September 20, 2019 marks a very important event. As you may know, the 2019 Global Student Climate Strike is this Friday. There is also a second general global strike the following Friday September 27. We have a responsibility to our students to prepare them for the future. That future is looking catastrophic at the rate humans are consuming and disposing of valuable resources. It is EVERYONE’s responsibility to take action and do what they can to help the climate crisis. As teachers we can do our part in the classroom to educate students on the importance of climate action. We have the scientific evidence of what’s to come if we don’t change. So let’s get to work. This is a call to action.
Teacher’s this post is for you.
Here are a few things you can do in the classroom to raise awareness:
- Talk About the Strikes
Most of your students (especially if they are younger) won’t know about the strikes on September 20 and 27. They may not even know what a strike is. Traditionally strikes are organized by employees as a way to gain something from their employer. And while many are walking out of their employment for the Climate Strikes, this is predominantly a youth led strike. Students are also walking out of school. Their main objective is to end the age of fossil fuels. Greta Thunberg, the movement’s 16 year old Sweedish leader, has been lobbying and campaigning for climate action over the past year. She started #Fridaysforfuture, protesting every Friday and has been joined by millions of youth around the world. She has told those questioning her decision to protest during school time ““Why should I be studying for a future that soon may be no more, when no one is doing anything to save that future? And what is the point of learning facts when the most important facts clearly mean nothing to our society?”. She has also stated that ““Many of you appear concerned that we are wasting valuable lesson time, but I assure you we will go back to school the moment you start listening to science and give us a future.” The strike on September 20 was intentionally set to take place days before the UN Climate Action Summit in New York on September 23, 2019. It is being organized by scientists, students and activists. The hope is that it will generate enough uproar to make large scale changes at the summit. According to UPI, “Climate researchers with the United Nations suggest fossil fuel emissions need to be reduced to zero by 2030 in order to prevent the planet’s temperature from rising more 1.5 degrees Celsius above pre-industrial levels”.

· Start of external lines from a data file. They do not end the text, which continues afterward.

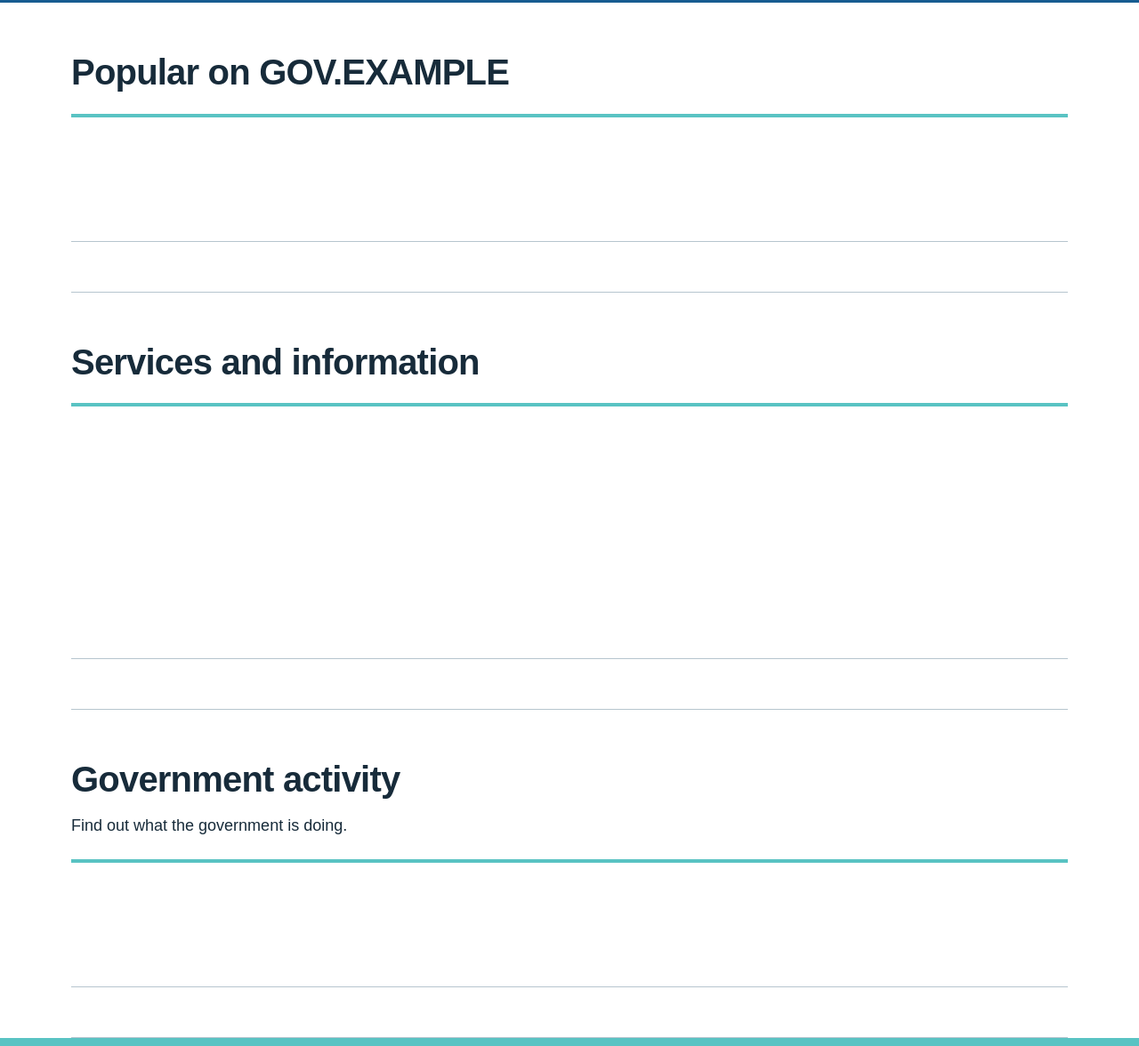
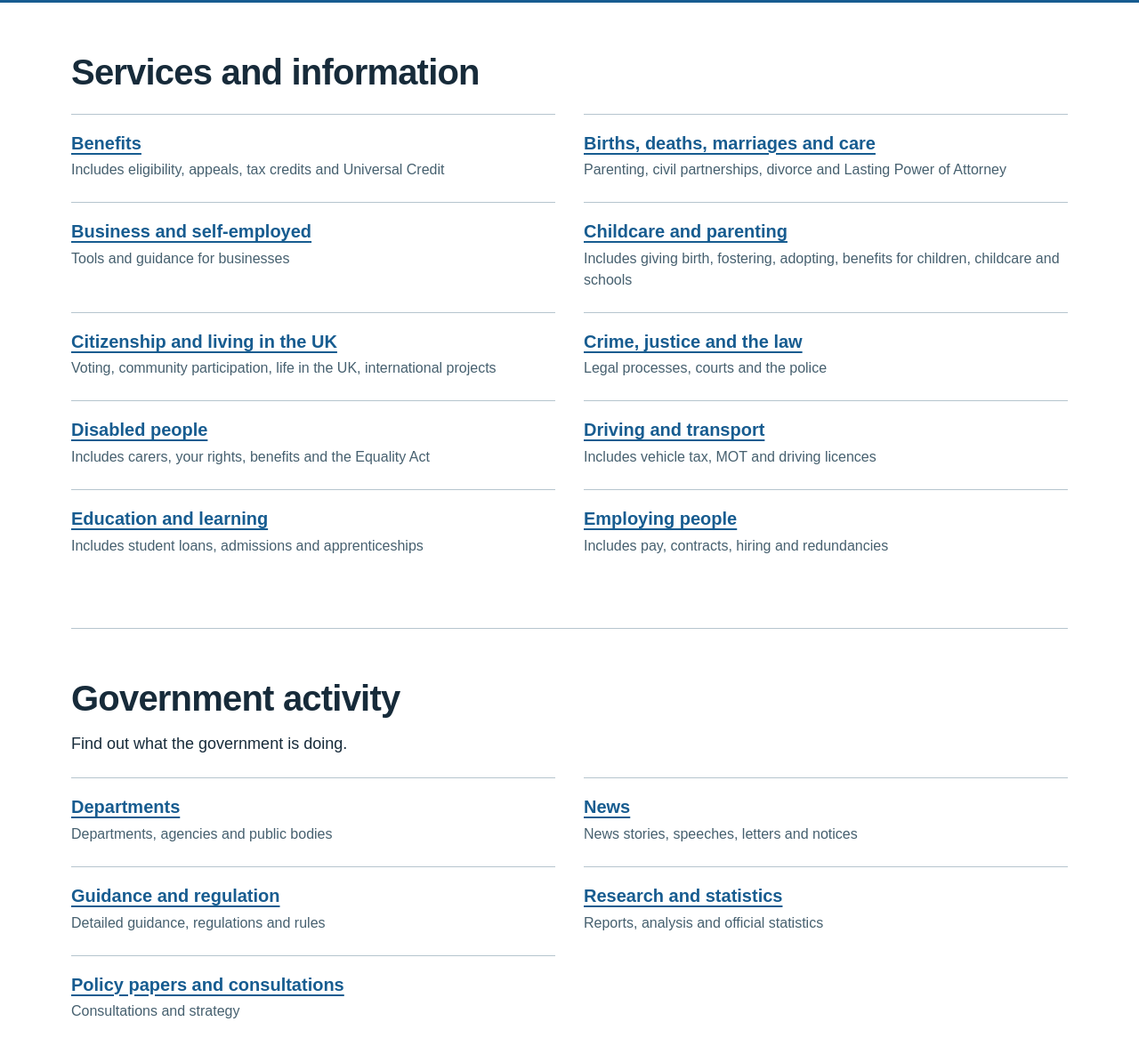
Before and after one commit to karhuton/aria-grande-project, a browser extension: page example-gov-website/gov.example/index.html in a window 1280 px wide. Shown: the part 573-1749 px from the top of the page at 89% size. Drawn offline with Linux system fonts and the light colour scheme.

Commit message:
example gov site frontpage, styles and templates

```diff
--- a/example-gov-website/gov.example/index.html
+++ b/example-gov-website/gov.example/index.html
@@ -34,20 +34,92 @@
         </form>
       </section>
 
-      <section aria-labelledby="popular-heading">
-        <h2 id="popular-heading">Popular on GOV.EXAMPLE</h2>
-        <ul aria-label="Popular topics"></ul>
-      </section>
-
       <section id="services" aria-labelledby="services-heading">
         <h2 id="services-heading">Services and information</h2>
-        <ul aria-label="Services and information"></ul>
+        <ul aria-label="Services and information">
+          <li>
+            <h3><a href="browse/benefits.html">Benefits</a></h3>
+            <p>Includes eligibility, appeals, tax credits and Universal Credit</p>
+          </li>
+          <li>
+            <h3>
+              <a href="browse/births-deaths-marriages.html">
+                Births, deaths, marriages and care
+              </a>
+            </h3>
+            <p>Parenting, civil partnerships, divorce and Lasting Power of Attorney</p>
+          </li>
+          <li>
+            <h3><a href="browse/business.html">Business and self-employed</a></h3>
+            <p>Tools and guidance for businesses</p>
+          </li>
+          <li>
+            <h3><a href="browse/childcare-parenting.html">Childcare and parenting</a></h3>
+            <p>
+              Includes giving birth, fostering, adopting, benefits for children,
+              childcare and schools
+            </p>
+          </li>
+          <li>
+            <h3><a href="browse/citizenship.html">Citizenship and living in the UK</a></h3>
+            <p>Voting, community participation, life in the UK, international projects</p>
+          </li>
+          <li>
+            <h3><a href="browse/justice.html">Crime, justice and the law</a></h3>
+            <p>Legal processes, courts and the police</p>
+          </li>
+          <li>
+            <h3><a href="browse/disabilities.html">Disabled people</a></h3>
+            <p>Includes carers, your rights, benefits and the Equality Act</p>
+          </li>
+          <li>
+            <h3><a href="browse/driving.html">Driving and transport</a></h3>
+            <p>Includes vehicle tax, MOT and driving licences</p>
+          </li>
+          <li>
+            <h3><a href="browse/education.html">Education and learning</a></h3>
+            <p>Includes student loans, admissions and apprenticeships</p>
+          </li>
+          <li>
+            <h3><a href="browse/employing-people.html">Employing people</a></h3>
+            <p>Includes pay, contracts, hiring and redundancies</p>
+          </li>
+        </ul>
       </section>
 
       <section id="activity" aria-labelledby="activity-heading">
         <h2 id="activity-heading">Government activity</h2>
         <p>Find out what the government is doing.</p>
-        <ul aria-label="Selected government activities"></ul>
+        <ul aria-label="Selected government activities">
+          <li>
+            <h3><a href="government/organisations.html">Departments</a></h3>
+            <p>Departments, agencies and public bodies</p>
+          </li>
+          <li>
+            <h3><a href="search/news-and-communications.html">News</a></h3>
+            <p>News stories, speeches, letters and notices</p>
+          </li>
+          <li>
+            <h3>
+              <a href="search/guidance-and-regulation.html">Guidance and regulation</a>
+            </h3>
+            <p>Detailed guidance, regulations and rules</p>
+          </li>
+          <li>
+            <h3>
+              <a href="search/research-and-statistics.html">Research and statistics</a>
+            </h3>
+            <p>Reports, analysis and official statistics</p>
+          </li>
+          <li>
+            <h3>
+              <a href="search/policy-papers-and-consultations.html">
+                Policy papers and consultations
+              </a>
+            </h3>
+            <p>Consultations and strategy</p>
+          </li>
+        </ul>
       </section>
     </main>
 
--- a/example-gov-website/gov.example/style.css
+++ b/example-gov-website/gov.example/style.css
@@ -174,7 +174,30 @@
 }
 
 #information-page article > section {
-  min-height: 18rem;
+  min-height: 0;
+}
+
+#information-page article > nav:first-of-type ol {
+  margin: 0;
+  padding-left: 1.25rem;
+}
+
+#information-page article > nav:first-of-type li + li {
+  margin-top: 0.4rem;
+}
+
+#information-page article > section p {
+  margin: 0 0 1rem;
+}
+
+#information-page article > section ul {
+  margin: 0 0 1.5rem;
+  padding-left: 1.5rem;
+  list-style: disc;
+}
+
+#information-page article > section li + li {
+  margin-top: 0.5rem;
 }
 
 #information-page article > nav:last-child ul:empty {
@@ -272,6 +295,29 @@
   border-bottom: 0.0625rem solid #b6c5ce;
 }
 
+main > section > ul {
+  display: grid;
+  grid-template-columns: repeat(2, minmax(0, 1fr));
+  gap: 0 2rem;
+}
+
+main > section > ul > li {
+  padding-block: 1.25rem 1.5rem;
+  border-top: 0.0625rem solid #b6c5ce;
+}
+
+main > section > ul h3 {
+  margin: 0 0 0.35rem;
+  font-size: 1.25rem;
+  line-height: 1.25;
+}
+
+main > section > ul p {
+  margin: 0;
+  color: #46606f;
+  font-size: 1rem;
+}
+
 #services ul:empty {
   min-height: 18rem;
   columns: 2;
@@ -334,6 +380,10 @@
     min-height: 12rem;
     columns: 1;
   }
+
+  main > section > ul {
+    grid-template-columns: minmax(0, 1fr);
+  }
 }
 
 @media (prefers-reduced-motion: reduce) {
```
Also changed, not shown: example-gov-website/gov.example/category.template.html (+0 -5 lines), example-gov-website/gov.example/information.template.html (+0 -4 lines).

Read About it Together
Read to your students about what the climate change strikes are all about. Here is the link to their website: https://globalclimatestrike.net/. Explore the kinds of climate strikes that have happened in the past and what their outcome has been. NewsELA is a great FREE website for teachers (appropriate for 3-8th grade) that has current event articles with questions and the ability to change the reading level.
Talk About WHY People Strike
Explore motivations to WHY people strike. When in the past have people gone on strike and what has been the outcome. Why a strike? If your school, country does not allow strikes, discuss other option to join the movement (a few listed below).
Brainstorm Actions to Take in Classroom
There are many ways we can make our classrooms more earth friendly. Talk about different things you can do as a classroom community to help make more eco-friendly choices. Here is a list for teachers full of ideas for a more earth friendly classroom.
Assign Classroom Jobs
After you discuss ways in which you can help out around the classroom. Assign jobs to students right away. It will help them feel as though they are taking immediate action.
Brainstorm Actions to Take at Home
There are so many choices we make in our everyday lives that have a large impact on the earth. Children are not always in control of what their parents purchase but there are other ways they can make a difference. For example, they can make sure to unplug items when not in use, turn out the lights, take quick showers, etc. Check out more of our blog posts and our instagram for more every day tips.
Watch this Greta Video
Share the video of Greta speaking at the UN Climate Change COP24 Conference. It’s a powerful reminder of the influence and power children can have if they put their mind to it and are eloquent.
Read Climate Books
The Guardian has put together a fantastic list of books to read with your class to help understand the climate crisis and need for climate action. A Mighty Girl also has a long list of books addressing climate change.
What if They Ask About Joining?
If students ask you how they can join the movement, encourage them to talk with their parents. You could also suggest they wear green or bring a sign to school if they cannot attend a strike. The sign can read “ask me about climate change”. Students can wear them throughout the day and engage other students and teachers in a conversation about climate change and what they know.
Raise Your Voice
As a class, or individually, write to local representatives or companies asking for change. Companies are forced to listen to demand. If demand is asking for more eco friendly practices, then they will eventually have to comply. Politicians are also required to represent their populations, let them know what is important to you.
Hope for the Future
This is a more uplifting activity to generate hope for what the future could be like if we all take care of the planet. If you have a classroom website or social media platform you can share the responses with #climatestrike
Start today! Join the movement and together make a change. If you have any additional ideas, please let us know below!